If Denish loses it will because she is the least defined Democratic candidate to run for a major New Mexico office in years. She has allowed her opponent to define her--the Richardson affiliation being the most damaging.

A Denish loss likely will rank as the biggest example of political hubris in state history. In light of the Tea Party movement and the visceral anger that started growing last summer during the health-care debate, Denish should have come out swinging for the fence with something, anything bold enough to grab voters emotionally. Instead at this late date, she continues to pursue this nebulous "New Mexico families" strategy.

Families don't vote. Pissed-off, motivated people angered by their current condition vote..

Amen. We would add that in these tenuous times voters are looking for strong leadership. Martinez's pledge of "bold change" is sloganeering without example, but the campaign has revealed she has an inner confidence and a desire to be in front of the parade. Those are character traits that can have profound appeal with an electorate marinating in insecurity.


How about the Denish campaign following up today's Espanola visit by former President Clinton with one by Michelle Obama? Denish's support among Democratic women is flagging. Maybe the mom-in-chief, now out on the campaign trail, could give her a boost.

This is the home of New Mexico politics.

Email your news and comments. Interested in advertising here? Drop us a line.
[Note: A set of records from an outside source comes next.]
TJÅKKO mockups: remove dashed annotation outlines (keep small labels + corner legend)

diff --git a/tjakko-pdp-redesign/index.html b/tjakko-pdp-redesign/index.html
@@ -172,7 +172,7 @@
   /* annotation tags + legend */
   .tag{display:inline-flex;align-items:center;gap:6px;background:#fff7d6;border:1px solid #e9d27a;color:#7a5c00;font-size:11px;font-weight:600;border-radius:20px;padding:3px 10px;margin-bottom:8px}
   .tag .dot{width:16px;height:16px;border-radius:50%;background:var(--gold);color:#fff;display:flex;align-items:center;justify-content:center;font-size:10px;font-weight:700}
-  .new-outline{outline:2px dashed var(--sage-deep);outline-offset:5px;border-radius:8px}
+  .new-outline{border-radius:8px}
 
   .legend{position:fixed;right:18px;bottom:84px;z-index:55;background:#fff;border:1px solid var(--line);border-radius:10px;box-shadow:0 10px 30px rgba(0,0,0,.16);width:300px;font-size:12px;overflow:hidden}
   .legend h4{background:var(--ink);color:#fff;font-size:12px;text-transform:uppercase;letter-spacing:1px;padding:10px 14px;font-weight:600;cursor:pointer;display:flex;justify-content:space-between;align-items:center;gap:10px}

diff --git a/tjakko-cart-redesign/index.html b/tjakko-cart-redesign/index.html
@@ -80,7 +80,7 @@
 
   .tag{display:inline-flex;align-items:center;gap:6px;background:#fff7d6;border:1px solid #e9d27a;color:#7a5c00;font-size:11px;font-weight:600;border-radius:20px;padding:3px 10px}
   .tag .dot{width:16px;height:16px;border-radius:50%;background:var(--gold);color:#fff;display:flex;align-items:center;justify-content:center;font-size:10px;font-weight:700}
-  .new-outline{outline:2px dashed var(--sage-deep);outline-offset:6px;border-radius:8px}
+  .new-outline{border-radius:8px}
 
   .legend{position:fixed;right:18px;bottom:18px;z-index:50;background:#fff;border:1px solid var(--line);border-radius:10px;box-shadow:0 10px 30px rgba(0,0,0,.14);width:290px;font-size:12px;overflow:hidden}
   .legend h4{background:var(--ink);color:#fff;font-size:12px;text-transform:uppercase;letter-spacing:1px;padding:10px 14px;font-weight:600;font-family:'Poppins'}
Not for reproduction without permission of the author
website design by limwebdesign